God said he declares the end from the beginning. Isa.46:9,10 Is there an end to righteousness? No but there is an end to sin. On the very day Adam sinned, that day became the Day of Atonement. For on the 10th Day of the 7th month, Adam waxed very, very poor and was in need of a Redeemer Lev.25[25]

Was Adam in need of an atonement before or after he sinned? Death and the grave came as the result of his sin.

When God said to Adam and Eve that the seed of the woman shall bruise the head of the serpent. This is symbolized by the High Priest placing the sins of Israel on the head of the scapegoat on the Day of Atonement.

On the 10th day of the 7th month of the 7th year in the near future sin could come to an end.

With sin,death and the grave at an End. The covenant of peace is delivered. Preparations for the Feast of Tabernacles to look forward to for great rejoicing.

Then On
- the Feast of Tabernacles, or Sukkot (Lev. 23:33-36 and 23:39-43)
on the 15th day of the 7th month of the 7th year. Deut.31 [10] And Moses commanded them, saying, At the end of every seven years,in the solemnity of the year of release,in the feast of tabernacles,...

This the prophecy of the Second Advent.

Enjoy Jim

Julie said...

See, Jim, this is one of those sections where Jews and Christians differ. To Jews, this chapter is exactly what is sounds like: a list of holidays for Jews to observe, as instructed by the text. To Christians, it's an alllegorical passage referring to the Christ.

To take your first example, to Jews, the Passover is the Passover. It's a remembrance of the exodus from Egypt, and meant to be followed by not doing work, not eating leavened bread, and by retelling the story of the Exodus to our children. (In modern times, this is done by holding a seder.) Jews look backwards to the Exodus.
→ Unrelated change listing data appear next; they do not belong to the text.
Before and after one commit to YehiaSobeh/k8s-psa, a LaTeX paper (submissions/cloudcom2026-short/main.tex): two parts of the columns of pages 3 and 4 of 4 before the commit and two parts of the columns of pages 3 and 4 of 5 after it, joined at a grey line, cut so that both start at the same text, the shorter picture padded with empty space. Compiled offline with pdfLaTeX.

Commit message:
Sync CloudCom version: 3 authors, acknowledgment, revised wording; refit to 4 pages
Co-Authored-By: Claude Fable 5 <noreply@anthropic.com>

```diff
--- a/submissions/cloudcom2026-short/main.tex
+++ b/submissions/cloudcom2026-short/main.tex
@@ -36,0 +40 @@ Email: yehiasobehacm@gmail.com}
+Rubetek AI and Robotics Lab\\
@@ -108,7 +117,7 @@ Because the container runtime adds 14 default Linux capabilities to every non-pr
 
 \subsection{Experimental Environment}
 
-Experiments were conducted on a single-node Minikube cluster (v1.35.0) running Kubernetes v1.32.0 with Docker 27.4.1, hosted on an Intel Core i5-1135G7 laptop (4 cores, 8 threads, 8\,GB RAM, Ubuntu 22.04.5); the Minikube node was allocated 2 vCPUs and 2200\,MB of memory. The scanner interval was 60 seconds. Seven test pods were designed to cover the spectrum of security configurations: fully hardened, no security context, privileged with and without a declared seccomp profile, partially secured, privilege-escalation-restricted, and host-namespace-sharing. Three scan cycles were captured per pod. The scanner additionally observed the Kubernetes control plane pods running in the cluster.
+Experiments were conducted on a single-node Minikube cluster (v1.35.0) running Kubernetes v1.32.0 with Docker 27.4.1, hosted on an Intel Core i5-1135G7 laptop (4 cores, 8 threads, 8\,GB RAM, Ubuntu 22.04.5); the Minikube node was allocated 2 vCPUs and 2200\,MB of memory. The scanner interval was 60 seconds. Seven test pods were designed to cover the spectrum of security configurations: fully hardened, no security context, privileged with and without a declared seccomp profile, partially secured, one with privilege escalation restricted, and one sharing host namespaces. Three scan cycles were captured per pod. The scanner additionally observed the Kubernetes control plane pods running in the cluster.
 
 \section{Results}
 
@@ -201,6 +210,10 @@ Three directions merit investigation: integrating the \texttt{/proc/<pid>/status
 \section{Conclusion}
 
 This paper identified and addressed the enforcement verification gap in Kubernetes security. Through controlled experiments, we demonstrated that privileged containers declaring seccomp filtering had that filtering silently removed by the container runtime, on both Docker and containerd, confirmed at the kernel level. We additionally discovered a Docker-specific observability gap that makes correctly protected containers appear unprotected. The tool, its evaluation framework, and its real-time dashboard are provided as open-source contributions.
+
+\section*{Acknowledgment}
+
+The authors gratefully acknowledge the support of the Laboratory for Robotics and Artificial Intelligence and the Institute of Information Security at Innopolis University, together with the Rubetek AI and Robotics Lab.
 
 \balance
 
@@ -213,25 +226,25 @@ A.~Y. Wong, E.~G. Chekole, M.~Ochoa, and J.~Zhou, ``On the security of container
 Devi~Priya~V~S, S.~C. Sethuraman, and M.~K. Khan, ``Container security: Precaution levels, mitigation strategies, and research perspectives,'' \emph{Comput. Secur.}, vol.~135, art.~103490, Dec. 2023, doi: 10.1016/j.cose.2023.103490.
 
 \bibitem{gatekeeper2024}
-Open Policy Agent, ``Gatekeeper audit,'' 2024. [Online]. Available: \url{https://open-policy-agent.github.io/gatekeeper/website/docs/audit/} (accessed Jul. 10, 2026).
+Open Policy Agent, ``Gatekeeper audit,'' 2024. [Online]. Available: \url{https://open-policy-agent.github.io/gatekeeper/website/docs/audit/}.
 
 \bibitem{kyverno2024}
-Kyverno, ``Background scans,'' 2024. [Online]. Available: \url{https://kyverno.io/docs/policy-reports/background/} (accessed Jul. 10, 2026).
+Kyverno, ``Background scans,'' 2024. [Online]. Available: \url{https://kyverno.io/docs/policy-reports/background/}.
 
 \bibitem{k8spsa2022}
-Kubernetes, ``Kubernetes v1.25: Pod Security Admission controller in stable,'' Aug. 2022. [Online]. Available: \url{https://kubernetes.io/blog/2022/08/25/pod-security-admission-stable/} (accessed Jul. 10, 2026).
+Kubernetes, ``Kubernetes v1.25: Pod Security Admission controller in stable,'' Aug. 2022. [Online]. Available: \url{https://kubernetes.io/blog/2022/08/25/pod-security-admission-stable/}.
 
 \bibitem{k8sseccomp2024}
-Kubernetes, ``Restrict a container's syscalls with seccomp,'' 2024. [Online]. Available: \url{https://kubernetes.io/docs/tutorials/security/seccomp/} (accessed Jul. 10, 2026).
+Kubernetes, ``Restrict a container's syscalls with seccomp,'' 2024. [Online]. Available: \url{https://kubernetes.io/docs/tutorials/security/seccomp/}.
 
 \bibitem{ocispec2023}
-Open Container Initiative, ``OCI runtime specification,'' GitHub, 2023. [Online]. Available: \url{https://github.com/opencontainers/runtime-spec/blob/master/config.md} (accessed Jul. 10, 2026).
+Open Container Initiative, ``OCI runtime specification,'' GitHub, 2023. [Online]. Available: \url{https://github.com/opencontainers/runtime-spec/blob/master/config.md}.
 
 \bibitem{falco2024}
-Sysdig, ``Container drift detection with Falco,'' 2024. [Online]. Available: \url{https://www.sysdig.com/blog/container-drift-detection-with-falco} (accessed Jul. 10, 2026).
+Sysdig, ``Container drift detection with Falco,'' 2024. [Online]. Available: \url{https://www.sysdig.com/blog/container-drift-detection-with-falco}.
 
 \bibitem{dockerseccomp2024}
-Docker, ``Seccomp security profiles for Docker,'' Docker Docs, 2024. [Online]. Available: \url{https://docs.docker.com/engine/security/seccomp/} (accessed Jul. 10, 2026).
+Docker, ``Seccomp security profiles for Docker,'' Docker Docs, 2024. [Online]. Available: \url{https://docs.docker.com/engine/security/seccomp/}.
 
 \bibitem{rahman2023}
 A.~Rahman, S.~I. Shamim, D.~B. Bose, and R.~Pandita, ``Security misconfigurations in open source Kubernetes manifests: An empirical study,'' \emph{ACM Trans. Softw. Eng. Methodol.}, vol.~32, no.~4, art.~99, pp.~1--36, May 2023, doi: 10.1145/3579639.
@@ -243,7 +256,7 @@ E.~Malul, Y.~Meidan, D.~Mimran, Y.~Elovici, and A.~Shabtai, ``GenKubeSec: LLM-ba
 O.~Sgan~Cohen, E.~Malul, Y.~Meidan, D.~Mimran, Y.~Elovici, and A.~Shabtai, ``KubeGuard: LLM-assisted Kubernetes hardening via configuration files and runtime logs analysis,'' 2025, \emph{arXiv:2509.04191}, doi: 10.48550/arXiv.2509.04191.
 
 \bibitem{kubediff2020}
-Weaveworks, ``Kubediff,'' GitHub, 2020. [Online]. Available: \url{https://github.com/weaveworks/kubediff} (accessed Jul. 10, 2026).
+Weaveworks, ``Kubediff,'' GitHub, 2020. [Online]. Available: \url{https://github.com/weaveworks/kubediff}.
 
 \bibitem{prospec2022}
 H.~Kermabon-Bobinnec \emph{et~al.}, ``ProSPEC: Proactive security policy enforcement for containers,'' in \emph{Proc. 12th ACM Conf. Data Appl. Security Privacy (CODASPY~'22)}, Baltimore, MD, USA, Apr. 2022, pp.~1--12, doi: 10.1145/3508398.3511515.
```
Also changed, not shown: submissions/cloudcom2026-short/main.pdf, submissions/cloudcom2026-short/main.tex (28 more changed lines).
Christians, on the other hand, look forwards and see it as a prophecy of things to come.

This is, in my mind, the biggest difference between Jewish and Christian attitudes: Jews read the text literally, for the most part, while Christians read it allegorically.

Cheers,
Julie

James said...

Hello Julie

"To take your first example, to Jews, the Passover is the Passover. It's a remembrance of the exodus from Egypt, and meant to be followed by not doing work, not eating leavened bread, and by retelling the story of the Exodus to our children."

You are right. Also
Jesus at the age of 12:
"Not one act in the life of Christ was unimportant. Every event of his life was for the benefit of his followers in future time. This circumstance of the tarry of Christ in Jerusalem teaches an important lesson to those who should believe on him. Many had come a great distance to keep the passover, instituted that the Hebrews might keep in memory their wonderful deliverance from Egypt. This ordinance was designed to call their minds from their world-loving interests, and from their cares and anxieties in relation to temporal concerns, and to review the works of God. They were to call to mind his miracles, his mercies and loving-kindness, to them, that their love and reverence for him might increase, and lead them to
36


ever look to him, and trust in him in all their trials, and not turn to other gods.

The observance of the passover possessed a mournful interest to the Son of God. He saw in the slain lamb a symbol of his own death. The people who celebrated this ordinance were instructed to associate the slaying of the lamb with the future death of the Son of God. The blood, marking the door-posts of their houses, was the symbol of the blood of Christ which was to be efficacious for the believing sinner, in cleansing him from sin, and sheltering him from the wrath of God which was to come upon the impenitent and unbelieving world, as the wrath of God fell upon the Egyptians. But none could be benefited by this special provision made by God for the salvation of man unless they should perform the work the Lord left them to do. They had a part to act themselves, and by their acts to manifest their faith in the provision made for their salvation.

The Spirit of Prophecy Volume Two (1877), page 35, paragraph 2;page 36, paragraph 1
Chapter Title: Chapter II. - The Life of Christ.

enjoy

Jim